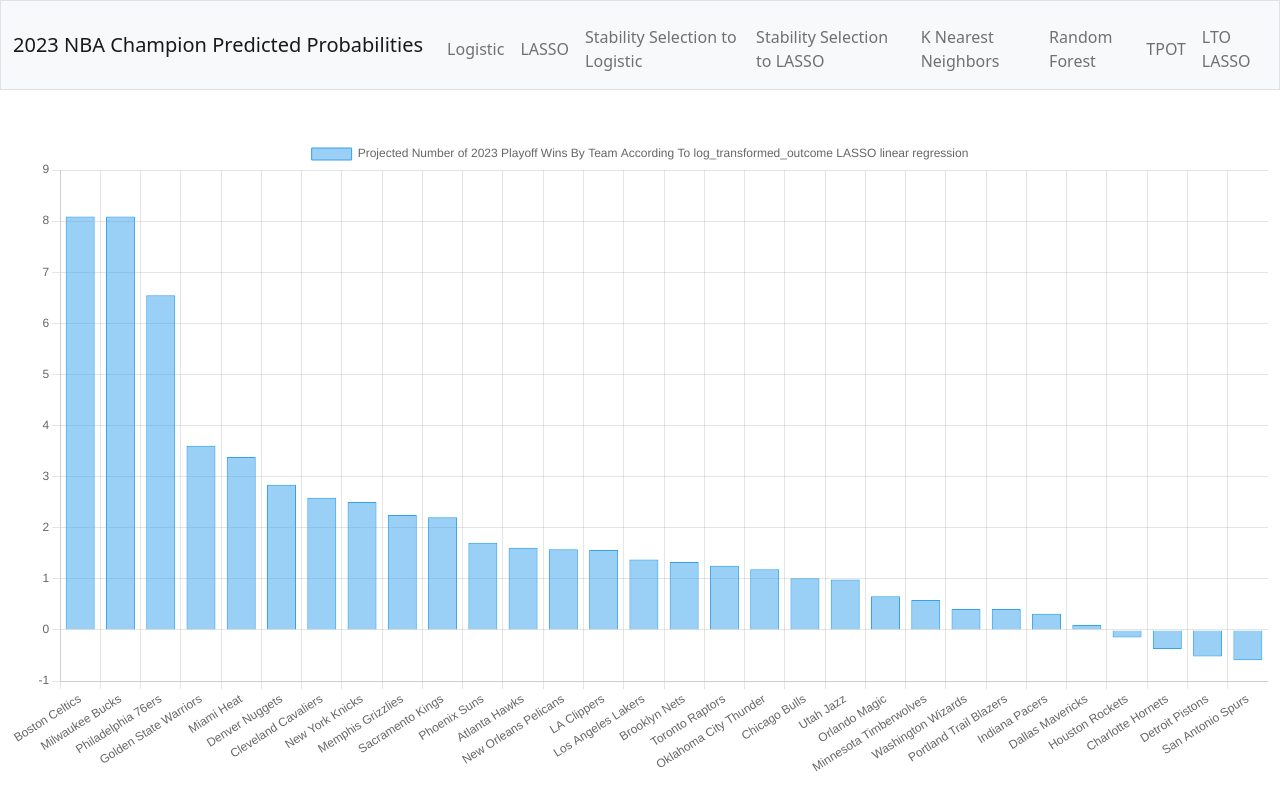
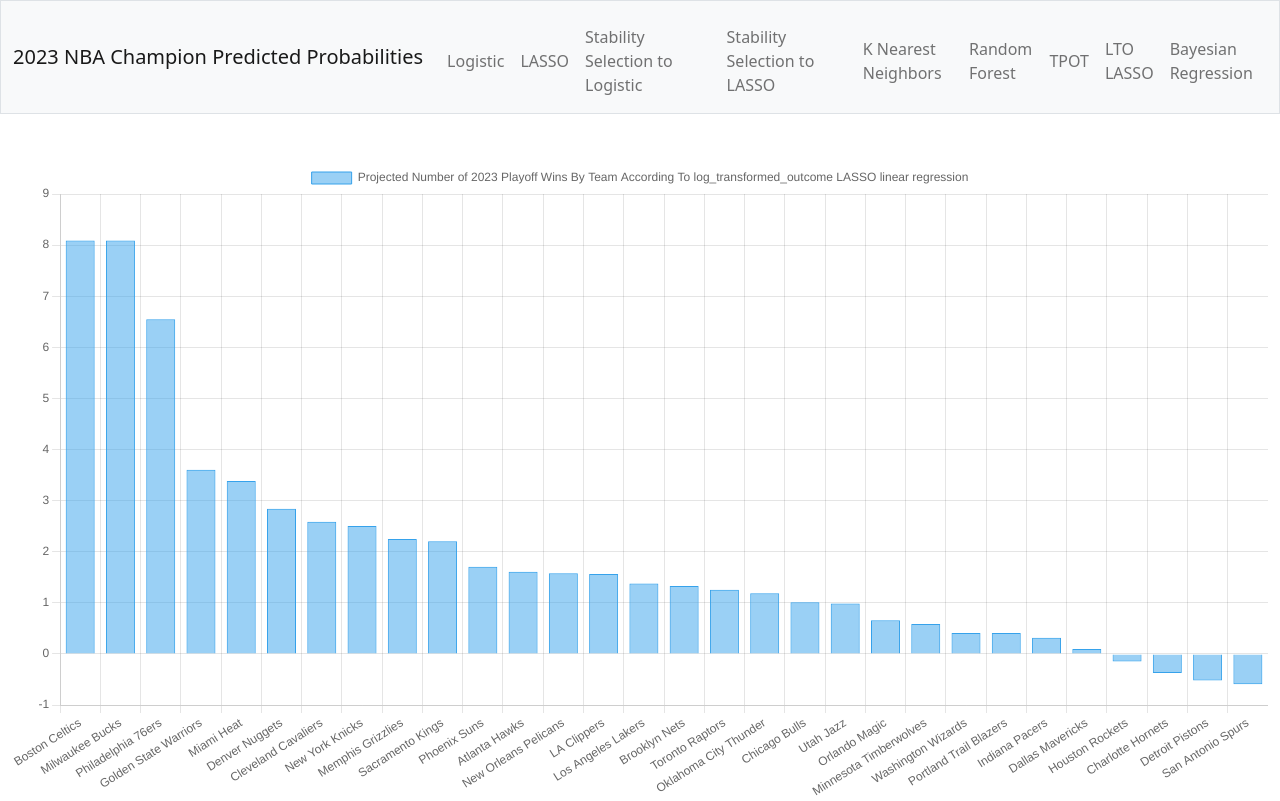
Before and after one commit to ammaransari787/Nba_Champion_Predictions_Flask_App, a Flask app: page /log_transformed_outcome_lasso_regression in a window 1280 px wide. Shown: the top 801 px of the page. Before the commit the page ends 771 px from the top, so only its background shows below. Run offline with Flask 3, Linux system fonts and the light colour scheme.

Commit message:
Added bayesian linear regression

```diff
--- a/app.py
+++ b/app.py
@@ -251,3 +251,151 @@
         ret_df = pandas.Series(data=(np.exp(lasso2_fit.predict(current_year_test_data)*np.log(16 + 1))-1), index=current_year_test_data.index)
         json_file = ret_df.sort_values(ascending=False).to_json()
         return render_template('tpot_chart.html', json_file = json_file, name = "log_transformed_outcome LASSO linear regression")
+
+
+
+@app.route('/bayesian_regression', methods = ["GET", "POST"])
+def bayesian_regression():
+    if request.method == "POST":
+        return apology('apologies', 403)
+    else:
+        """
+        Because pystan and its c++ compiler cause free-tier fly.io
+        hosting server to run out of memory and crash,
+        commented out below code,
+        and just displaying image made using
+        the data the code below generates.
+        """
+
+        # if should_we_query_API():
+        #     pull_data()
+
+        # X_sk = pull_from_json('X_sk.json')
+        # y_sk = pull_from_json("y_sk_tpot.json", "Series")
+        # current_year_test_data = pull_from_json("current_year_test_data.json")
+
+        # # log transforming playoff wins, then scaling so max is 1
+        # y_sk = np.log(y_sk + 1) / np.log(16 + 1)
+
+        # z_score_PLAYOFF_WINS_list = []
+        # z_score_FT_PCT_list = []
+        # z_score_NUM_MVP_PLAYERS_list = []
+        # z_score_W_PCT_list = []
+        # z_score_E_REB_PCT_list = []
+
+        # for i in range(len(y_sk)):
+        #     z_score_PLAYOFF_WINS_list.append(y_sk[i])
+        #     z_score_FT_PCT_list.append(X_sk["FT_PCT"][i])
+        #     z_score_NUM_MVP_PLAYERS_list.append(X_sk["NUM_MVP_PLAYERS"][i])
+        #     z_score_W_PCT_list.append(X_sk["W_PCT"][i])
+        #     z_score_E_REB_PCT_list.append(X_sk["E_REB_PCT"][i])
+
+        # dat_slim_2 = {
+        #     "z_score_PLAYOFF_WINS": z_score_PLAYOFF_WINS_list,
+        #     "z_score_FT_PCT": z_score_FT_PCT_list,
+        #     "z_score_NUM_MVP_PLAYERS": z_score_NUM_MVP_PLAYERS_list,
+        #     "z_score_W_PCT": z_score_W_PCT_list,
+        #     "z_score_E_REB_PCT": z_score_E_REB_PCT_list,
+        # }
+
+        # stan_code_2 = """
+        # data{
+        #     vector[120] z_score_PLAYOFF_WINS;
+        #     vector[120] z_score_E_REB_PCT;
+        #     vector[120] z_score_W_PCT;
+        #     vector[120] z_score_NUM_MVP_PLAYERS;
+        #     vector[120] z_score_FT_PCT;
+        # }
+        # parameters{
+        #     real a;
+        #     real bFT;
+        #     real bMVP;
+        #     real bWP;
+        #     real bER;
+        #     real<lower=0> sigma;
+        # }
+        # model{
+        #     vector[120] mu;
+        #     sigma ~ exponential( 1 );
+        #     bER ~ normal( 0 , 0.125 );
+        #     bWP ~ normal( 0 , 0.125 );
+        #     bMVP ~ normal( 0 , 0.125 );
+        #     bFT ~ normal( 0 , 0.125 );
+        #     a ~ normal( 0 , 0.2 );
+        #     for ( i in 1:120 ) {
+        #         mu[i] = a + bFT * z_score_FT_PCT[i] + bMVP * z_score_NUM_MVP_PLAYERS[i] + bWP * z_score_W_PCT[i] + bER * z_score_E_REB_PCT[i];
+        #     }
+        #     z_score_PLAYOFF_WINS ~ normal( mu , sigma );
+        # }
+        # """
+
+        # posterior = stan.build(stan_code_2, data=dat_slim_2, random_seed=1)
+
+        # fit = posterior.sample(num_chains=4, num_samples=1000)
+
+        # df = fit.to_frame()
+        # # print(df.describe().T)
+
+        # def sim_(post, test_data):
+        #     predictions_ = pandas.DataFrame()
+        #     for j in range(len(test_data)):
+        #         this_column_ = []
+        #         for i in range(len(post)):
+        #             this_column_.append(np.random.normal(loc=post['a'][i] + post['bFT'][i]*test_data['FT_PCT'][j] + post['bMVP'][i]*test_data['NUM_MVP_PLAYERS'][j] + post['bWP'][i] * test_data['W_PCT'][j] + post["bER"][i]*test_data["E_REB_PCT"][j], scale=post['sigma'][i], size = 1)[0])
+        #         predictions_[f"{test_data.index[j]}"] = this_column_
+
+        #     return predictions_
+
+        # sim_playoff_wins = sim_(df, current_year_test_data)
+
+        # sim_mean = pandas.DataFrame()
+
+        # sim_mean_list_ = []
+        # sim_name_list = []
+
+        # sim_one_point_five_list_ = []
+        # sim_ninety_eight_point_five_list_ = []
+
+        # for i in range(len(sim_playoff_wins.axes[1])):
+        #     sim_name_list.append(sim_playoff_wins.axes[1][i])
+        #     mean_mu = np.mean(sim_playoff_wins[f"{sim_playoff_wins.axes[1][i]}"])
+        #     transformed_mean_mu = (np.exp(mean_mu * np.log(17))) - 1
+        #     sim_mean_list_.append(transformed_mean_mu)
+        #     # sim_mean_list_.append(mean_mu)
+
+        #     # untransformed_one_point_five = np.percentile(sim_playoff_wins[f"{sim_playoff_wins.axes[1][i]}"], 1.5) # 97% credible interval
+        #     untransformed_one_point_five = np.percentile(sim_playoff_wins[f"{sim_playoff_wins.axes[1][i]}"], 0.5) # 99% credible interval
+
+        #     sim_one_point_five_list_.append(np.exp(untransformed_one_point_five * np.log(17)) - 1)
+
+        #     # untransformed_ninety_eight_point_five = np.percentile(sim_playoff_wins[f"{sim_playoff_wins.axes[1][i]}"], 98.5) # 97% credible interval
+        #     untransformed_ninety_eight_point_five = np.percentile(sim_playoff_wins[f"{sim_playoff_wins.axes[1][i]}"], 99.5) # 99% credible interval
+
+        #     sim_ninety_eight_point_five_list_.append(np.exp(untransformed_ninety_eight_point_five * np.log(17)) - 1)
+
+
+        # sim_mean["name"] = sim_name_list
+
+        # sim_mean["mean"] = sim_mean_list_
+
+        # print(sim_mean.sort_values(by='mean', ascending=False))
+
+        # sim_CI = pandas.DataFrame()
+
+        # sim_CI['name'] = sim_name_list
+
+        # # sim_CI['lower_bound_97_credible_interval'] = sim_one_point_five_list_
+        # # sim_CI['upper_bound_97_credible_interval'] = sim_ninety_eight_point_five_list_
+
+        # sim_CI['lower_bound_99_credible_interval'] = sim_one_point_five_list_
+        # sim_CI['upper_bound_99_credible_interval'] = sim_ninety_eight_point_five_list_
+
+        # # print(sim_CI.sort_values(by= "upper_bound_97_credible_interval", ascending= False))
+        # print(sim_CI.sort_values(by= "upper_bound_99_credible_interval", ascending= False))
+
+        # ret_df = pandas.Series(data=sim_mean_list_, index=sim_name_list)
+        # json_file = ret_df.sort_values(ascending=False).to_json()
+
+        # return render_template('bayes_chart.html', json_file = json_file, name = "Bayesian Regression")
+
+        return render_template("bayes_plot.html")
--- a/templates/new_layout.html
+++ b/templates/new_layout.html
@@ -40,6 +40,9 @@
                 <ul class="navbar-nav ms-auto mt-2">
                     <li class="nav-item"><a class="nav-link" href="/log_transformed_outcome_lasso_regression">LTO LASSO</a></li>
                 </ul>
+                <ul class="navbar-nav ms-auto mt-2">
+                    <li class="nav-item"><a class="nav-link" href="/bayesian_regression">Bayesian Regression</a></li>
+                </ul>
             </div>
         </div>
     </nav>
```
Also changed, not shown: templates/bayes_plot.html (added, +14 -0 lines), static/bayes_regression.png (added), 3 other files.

* * *

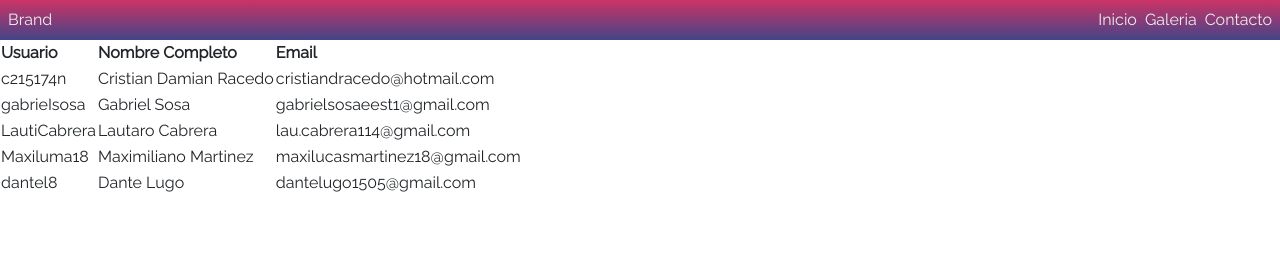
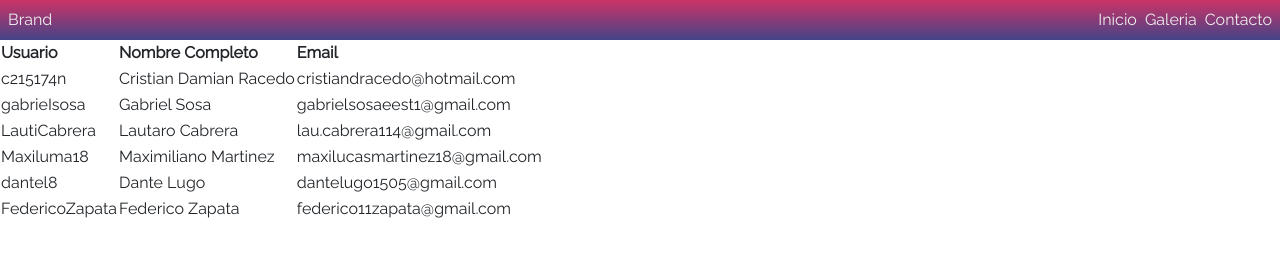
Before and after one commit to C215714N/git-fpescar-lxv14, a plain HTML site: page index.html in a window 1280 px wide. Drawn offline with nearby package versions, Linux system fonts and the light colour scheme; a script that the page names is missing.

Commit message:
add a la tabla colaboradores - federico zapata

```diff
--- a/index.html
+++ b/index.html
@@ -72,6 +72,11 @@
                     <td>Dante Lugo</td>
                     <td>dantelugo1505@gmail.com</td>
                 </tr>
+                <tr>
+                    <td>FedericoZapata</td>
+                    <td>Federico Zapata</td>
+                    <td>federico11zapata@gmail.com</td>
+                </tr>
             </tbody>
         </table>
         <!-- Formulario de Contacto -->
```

▶ _Work order_: Read the data above. Pull out each line in which the string "normal" appears.

▶ _Response_:
+        #     bER ~ normal( 0 , 0.125 );
+        #     bWP ~ normal( 0 , 0.125 );
+        #     bMVP ~ normal( 0 , 0.125 );
+        #     bFT ~ normal( 0 , 0.125 );
+        #     a ~ normal( 0 , 0.2 );
+        #     z_score_PLAYOFF_WINS ~ normal( mu , sigma );
+        #             this_column_.append(np.random.normal(loc=post['a'][i] + post['bFT'][i]*test_data['FT_PCT'][j] + post['bMVP'][i]*test_data['NUM_MVP_PLAYERS'][j] + post['bWP'][i] * test_data['W_PCT'][j] + post["bER"][i]*test_data["E_REB_PCT"][j], scale=post['sigma'][i], size = 1)[0])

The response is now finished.